Exercise prompt: Please reproduce the listing verbatim, without its images.
···
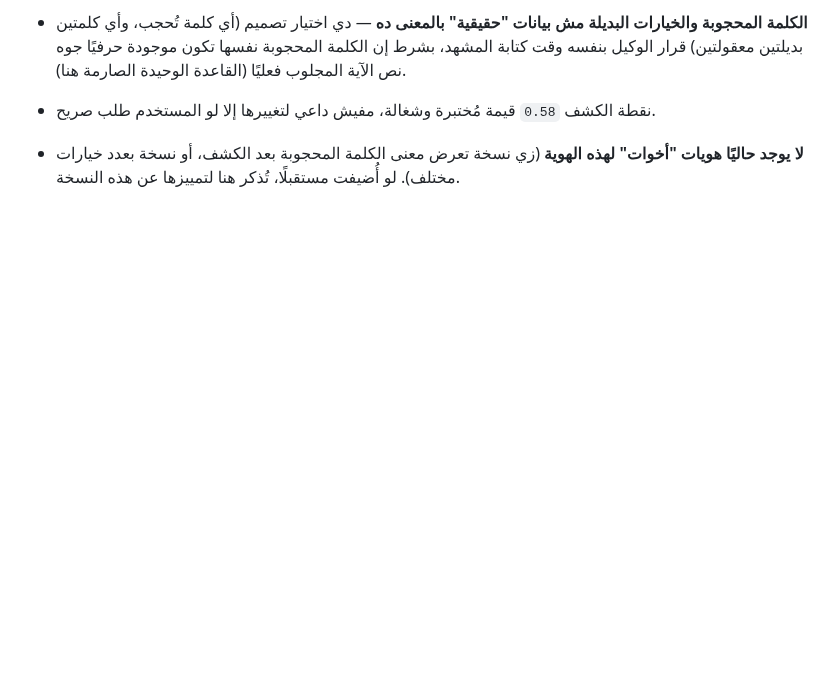
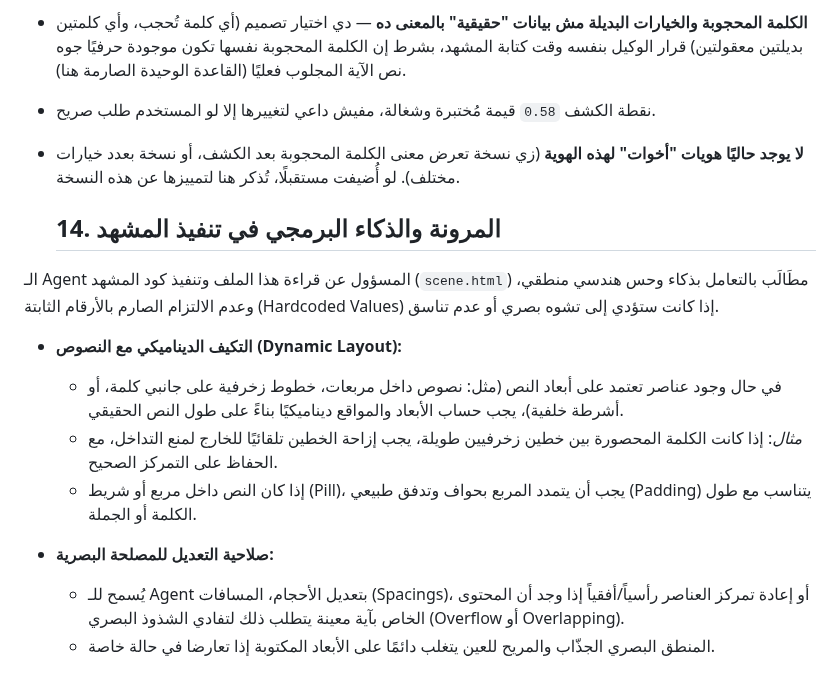
Before and after one commit to mo7ammedreyad1/Islam-agent, a Markdown page: identities/quran-quiz.md, the part around the change. Drawn GitHub-style; blank space fills up the shorter version.

```diff
--- a/identities/quran-quiz.md
+++ b/identities/quran-quiz.md
@@ -199,3 +199,15 @@
 - **لا يوجد حاليًا هويات "أخوات" لهذه الهوية** (زي نسخة تعرض معنى الكلمة
   المحجوبة بعد الكشف، أو نسخة بعدد خيارات مختلف). لو أُضيفت مستقبلًا، تُذكر
   هنا لتمييزها عن هذه النسخة.
+
+  ## 14. المرونة والذكاء البرمجي في تنفيذ المشهد
+الـ Agent المسؤول عن قراءة هذا الملف وتنفيذ كود المشهد (`scene.html`) مطَالَب بالتعامل بذكاء وحس هندسي منطقي، وعدم الالتزام الصارم بالأرقام الثابتة (Hardcoded Values) إذا كانت ستؤدي إلى تشوه بصري أو عدم تناسق.
+
+- **التكيف الديناميكي مع النصوص (Dynamic Layout):**
+  - في حال وجود عناصر تعتمد على أبعاد النص (مثل: نصوص داخل مربعات، خطوط زخرفية على جانبي كلمة، أو أشرطة خلفية)، يجب حساب الأبعاد والمواقع ديناميكيًا بناءً على طول النص الحقيقي.
+  - *مثال*: إذا كانت الكلمة المحصورة بين خطين زخرفيين طويلة، يجب إزاحة الخطين تلقائيًا للخارج لمنع التداخل، مع الحفاظ على التمركز الصحيح.
+  - إذا كان النص داخل مربع أو شريط (Pill)، يجب أن يتمدد المربع بحواف وتدفق طبيعي (Padding) يتناسب مع طول الكلمة أو الجملة.
+
+- **صلاحية التعديل للمصلحة البصرية:**
+  - يُسمح للـ Agent بتعديل الأحجام، المسافات (Spacings)، أو إعادة تمركز العناصر رأسياً/أفقياً إذا وجد أن المحتوى الخاص بآية معينة يتطلب ذلك لتفادي الشذوذ البصري (Overflow أو Overlapping).
+  - المنطق البصري الجذّاب والمريح للعين يتغلب دائمًا على الأبعاد المكتوبة إذا تعارضا في حالة خاصة.
```
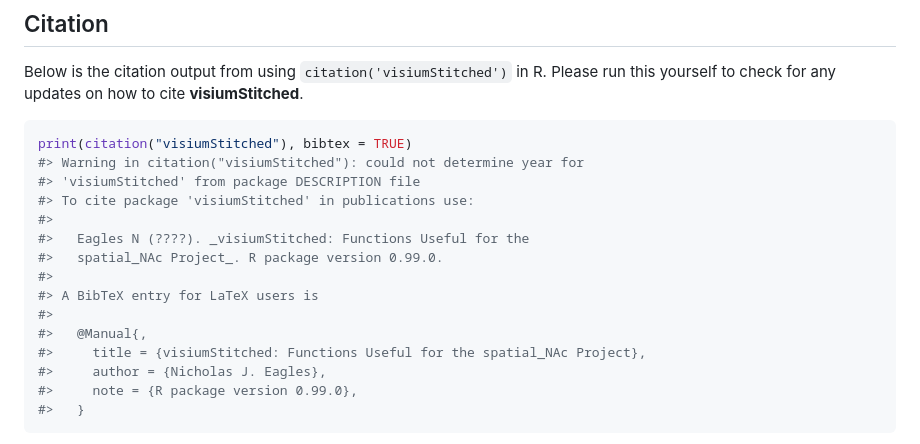
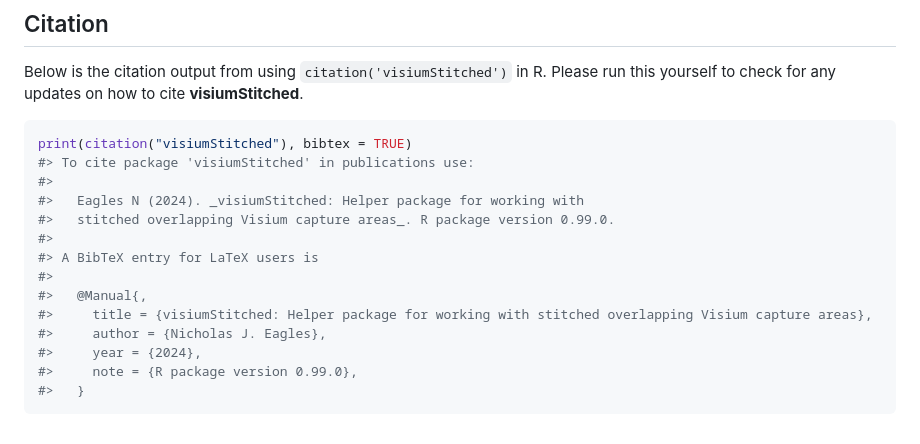
Before and after one commit to LieberInstitute/visiumStitched, a Markdown page: README.md, the part around one of its changes. GitHub-like rendering.

Commit message:
re-render README

````diff
--- a/README.md
+++ b/README.md
@@ -48,18 +48,17 @@ R. Please run this yourself to check for any updates on how to cite
 
 ``` r
 print(citation("visiumStitched"), bibtex = TRUE)
-#> Warning in citation("visiumStitched"): could not determine year for
-#> 'visiumStitched' from package DESCRIPTION file
 #> To cite package 'visiumStitched' in publications use:
 #>
-#>   Eagles N (????). _visiumStitched: Functions Useful for the
-#>   spatial_NAc Project_. R package version 0.99.0.
+#>   Eagles N (2024). _visiumStitched: Helper package for working with
+#>   stitched overlapping Visium capture areas_. R package version 0.99.0.
 #>
 #> A BibTeX entry for LaTeX users is
 #>
 #>   @Manual{,
-#>     title = {visiumStitched: Functions Useful for the spatial_NAc Project},
+#>     title = {visiumStitched: Helper package for working with stitched overlapping Visium capture areas},
 #>     author = {Nicholas J. Eagles},
+#>     year = {2024},
 #>     note = {R package version 0.99.0},
 #>   }
 ```
````
Also changed, not shown: other parts of README.md (+2 -2 lines).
···
Response area:
Before and after one commit to mo7ammedreyad1/Islam-agent, a Markdown page: identities/quran-quiz.md, the part around the change. Drawn GitHub-style; blank space fills up the shorter version.

```diff
--- a/identities/quran-quiz.md
+++ b/identities/quran-quiz.md
@@ -199,3 +199,15 @@
 - **لا يوجد حاليًا هويات "أخوات" لهذه الهوية** (زي نسخة تعرض معنى الكلمة
   المحجوبة بعد الكشف، أو نسخة بعدد خيارات مختلف). لو أُضيفت مستقبلًا، تُذكر
   هنا لتمييزها عن هذه النسخة.
+
+  ## 14. المرونة والذكاء البرمجي في تنفيذ المشهد
+الـ Agent المسؤول عن قراءة هذا الملف وتنفيذ كود المشهد (`scene.html`) مطَالَب بالتعامل بذكاء وحس هندسي منطقي، وعدم الالتزام الصارم بالأرقام الثابتة (Hardcoded Values) إذا كانت ستؤدي إلى تشوه بصري أو عدم تناسق.
+
+- **التكيف الديناميكي مع النصوص (Dynamic Layout):**
+  - في حال وجود عناصر تعتمد على أبعاد النص (مثل: نصوص داخل مربعات، خطوط زخرفية على جانبي كلمة، أو أشرطة خلفية)، يجب حساب الأبعاد والمواقع ديناميكيًا بناءً على طول النص الحقيقي.
+  - *مثال*: إذا كانت الكلمة المحصورة بين خطين زخرفيين طويلة، يجب إزاحة الخطين تلقائيًا للخارج لمنع التداخل، مع الحفاظ على التمركز الصحيح.
+  - إذا كان النص داخل مربع أو شريط (Pill)، يجب أن يتمدد المربع بحواف وتدفق طبيعي (Padding) يتناسب مع طول الكلمة أو الجملة.
+
+- **صلاحية التعديل للمصلحة البصرية:**
+  - يُسمح للـ Agent بتعديل الأحجام، المسافات (Spacings)، أو إعادة تمركز العناصر رأسياً/أفقياً إذا وجد أن المحتوى الخاص بآية معينة يتطلب ذلك لتفادي الشذوذ البصري (Overflow أو Overlapping).
+  - المنطق البصري الجذّاب والمريح للعين يتغلب دائمًا على الأبعاد المكتوبة إذا تعارضا في حالة خاصة.
```
Before and after one commit to LieberInstitute/visiumStitched, a Markdown page: README.md, the part around one of its changes. GitHub-like rendering.

Commit message:
re-render README

````diff
--- a/README.md
+++ b/README.md
@@ -48,18 +48,17 @@ R. Please run this yourself to check for any updates on how to cite
 
 ``` r
 print(citation("visiumStitched"), bibtex = TRUE)
-#> Warning in citation("visiumStitched"): could not determine year for
-#> 'visiumStitched' from package DESCRIPTION file
 #> To cite package 'visiumStitched' in publications use:
 #>
-#>   Eagles N (????). _visiumStitched: Functions Useful for the
-#>   spatial_NAc Project_. R package version 0.99.0.
+#>   Eagles N (2024). _visiumStitched: Helper package for working with
+#>   stitched overlapping Visium capture areas_. R package version 0.99.0.
 #>
 #> A BibTeX entry for LaTeX users is
 #>
 #>   @Manual{,
-#>     title = {visiumStitched: Functions Useful for the spatial_NAc Project},
+#>     title = {visiumStitched: Helper package for working with stitched overlapping Visium capture areas},
 #>     author = {Nicholas J. Eagles},
+#>     year = {2024},
 #>     note = {R package version 0.99.0},
 #>   }
 ```
````
Also changed, not shown: other parts of README.md (+2 -2 lines).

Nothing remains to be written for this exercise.